## Task brief
Every line holding the string "right" is to be copied from the entries below.

(Front-end code change data)
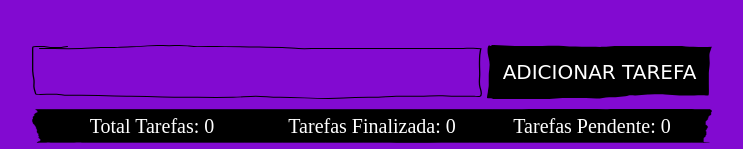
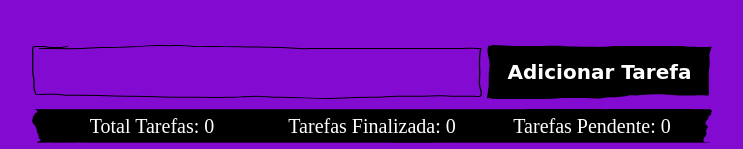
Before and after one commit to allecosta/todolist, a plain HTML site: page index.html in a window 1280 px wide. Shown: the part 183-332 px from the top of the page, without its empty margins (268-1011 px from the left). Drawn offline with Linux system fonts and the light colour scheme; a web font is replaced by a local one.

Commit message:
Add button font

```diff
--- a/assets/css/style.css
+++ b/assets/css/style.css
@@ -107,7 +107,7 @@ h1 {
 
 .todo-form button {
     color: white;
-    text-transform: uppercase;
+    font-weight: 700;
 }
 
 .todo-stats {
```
...
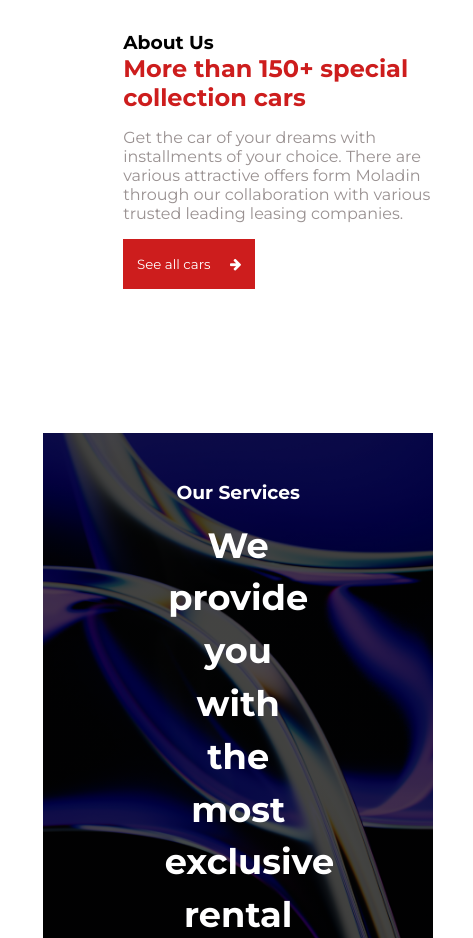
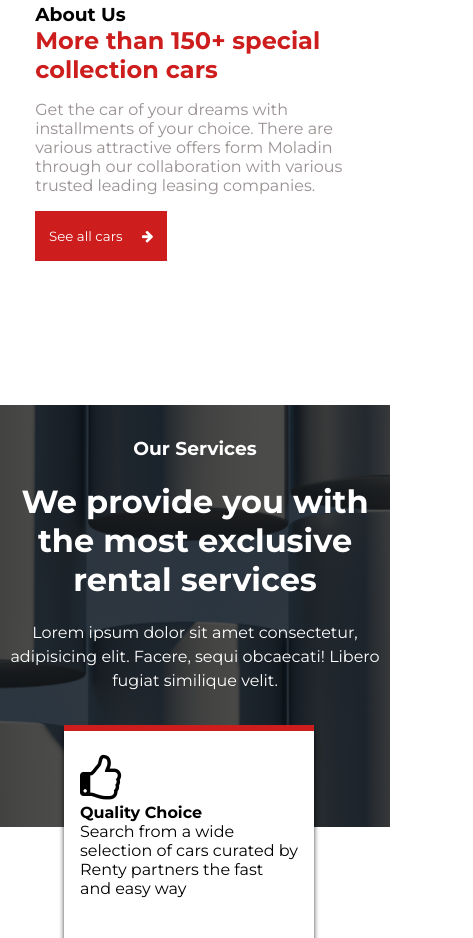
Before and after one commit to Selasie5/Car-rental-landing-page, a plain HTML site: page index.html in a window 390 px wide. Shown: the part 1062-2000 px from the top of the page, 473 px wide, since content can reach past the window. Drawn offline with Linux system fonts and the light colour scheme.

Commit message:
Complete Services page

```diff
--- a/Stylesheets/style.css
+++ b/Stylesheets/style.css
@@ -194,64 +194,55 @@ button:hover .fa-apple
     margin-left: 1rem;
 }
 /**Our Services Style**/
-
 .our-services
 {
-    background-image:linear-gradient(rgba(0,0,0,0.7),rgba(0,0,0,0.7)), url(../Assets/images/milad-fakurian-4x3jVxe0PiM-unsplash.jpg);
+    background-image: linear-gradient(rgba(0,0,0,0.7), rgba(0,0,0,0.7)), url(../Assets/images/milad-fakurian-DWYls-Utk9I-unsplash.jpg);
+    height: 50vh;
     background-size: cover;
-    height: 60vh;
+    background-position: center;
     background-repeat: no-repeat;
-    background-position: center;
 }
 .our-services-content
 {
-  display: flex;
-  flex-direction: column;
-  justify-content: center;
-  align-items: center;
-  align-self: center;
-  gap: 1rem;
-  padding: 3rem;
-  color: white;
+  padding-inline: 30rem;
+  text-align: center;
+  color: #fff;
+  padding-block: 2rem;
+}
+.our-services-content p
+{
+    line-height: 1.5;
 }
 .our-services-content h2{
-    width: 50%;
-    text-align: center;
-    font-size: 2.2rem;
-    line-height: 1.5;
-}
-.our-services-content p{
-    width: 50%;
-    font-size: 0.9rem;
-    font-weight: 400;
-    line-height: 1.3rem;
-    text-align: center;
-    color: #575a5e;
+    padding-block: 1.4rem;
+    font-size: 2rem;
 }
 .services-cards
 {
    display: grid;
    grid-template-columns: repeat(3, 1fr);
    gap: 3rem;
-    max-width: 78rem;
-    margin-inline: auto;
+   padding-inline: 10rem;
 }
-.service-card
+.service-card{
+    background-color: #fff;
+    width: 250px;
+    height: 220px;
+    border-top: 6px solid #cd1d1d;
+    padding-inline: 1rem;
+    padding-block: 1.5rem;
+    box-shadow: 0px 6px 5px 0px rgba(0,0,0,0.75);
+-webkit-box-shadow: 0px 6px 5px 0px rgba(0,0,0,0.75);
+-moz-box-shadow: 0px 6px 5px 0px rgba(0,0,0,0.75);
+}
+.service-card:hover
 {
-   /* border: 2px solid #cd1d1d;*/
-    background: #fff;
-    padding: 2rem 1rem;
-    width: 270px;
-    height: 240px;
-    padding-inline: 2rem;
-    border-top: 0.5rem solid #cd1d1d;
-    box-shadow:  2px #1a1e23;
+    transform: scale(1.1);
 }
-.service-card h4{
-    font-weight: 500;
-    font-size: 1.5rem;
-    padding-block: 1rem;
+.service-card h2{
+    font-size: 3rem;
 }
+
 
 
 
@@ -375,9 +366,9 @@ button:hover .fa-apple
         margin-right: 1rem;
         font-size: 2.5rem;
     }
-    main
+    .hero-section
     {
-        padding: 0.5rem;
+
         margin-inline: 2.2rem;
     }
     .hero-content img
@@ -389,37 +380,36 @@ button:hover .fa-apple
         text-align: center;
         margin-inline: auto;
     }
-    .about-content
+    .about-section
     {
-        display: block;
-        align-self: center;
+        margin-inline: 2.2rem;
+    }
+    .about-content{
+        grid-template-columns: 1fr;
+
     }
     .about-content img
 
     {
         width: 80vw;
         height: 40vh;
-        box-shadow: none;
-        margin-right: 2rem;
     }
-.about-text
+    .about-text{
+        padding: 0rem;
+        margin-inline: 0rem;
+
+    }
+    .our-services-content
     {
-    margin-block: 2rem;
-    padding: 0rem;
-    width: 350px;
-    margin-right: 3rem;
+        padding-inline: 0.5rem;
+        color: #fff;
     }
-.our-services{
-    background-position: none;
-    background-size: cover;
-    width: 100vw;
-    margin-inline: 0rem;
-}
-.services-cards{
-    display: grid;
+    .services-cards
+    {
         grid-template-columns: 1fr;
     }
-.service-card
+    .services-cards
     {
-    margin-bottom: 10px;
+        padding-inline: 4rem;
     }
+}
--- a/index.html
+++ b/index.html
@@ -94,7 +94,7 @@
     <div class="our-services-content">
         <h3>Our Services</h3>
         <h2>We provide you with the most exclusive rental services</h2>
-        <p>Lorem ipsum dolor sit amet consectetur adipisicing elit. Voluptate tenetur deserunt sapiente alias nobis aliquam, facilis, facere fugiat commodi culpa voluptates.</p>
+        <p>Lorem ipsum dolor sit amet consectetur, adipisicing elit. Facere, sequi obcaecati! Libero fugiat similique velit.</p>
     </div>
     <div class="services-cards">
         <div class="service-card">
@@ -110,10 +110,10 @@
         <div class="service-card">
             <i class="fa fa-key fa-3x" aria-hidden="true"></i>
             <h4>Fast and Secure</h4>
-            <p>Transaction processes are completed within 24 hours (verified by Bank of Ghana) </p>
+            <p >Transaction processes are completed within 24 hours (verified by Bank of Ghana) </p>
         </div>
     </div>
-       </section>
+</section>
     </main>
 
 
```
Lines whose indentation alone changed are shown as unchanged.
...
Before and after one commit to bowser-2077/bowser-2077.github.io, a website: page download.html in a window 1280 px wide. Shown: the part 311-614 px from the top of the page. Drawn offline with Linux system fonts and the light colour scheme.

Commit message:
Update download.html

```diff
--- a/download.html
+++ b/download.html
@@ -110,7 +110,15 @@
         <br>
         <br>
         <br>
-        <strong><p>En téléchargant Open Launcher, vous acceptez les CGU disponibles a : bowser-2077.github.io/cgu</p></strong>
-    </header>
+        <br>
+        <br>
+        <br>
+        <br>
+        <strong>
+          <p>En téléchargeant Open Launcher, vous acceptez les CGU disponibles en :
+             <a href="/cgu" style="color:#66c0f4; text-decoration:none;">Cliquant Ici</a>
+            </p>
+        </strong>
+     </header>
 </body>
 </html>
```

## Written reply
         margin-right: 1rem;
-        margin-right: 2rem;
-    margin-right: 3rem;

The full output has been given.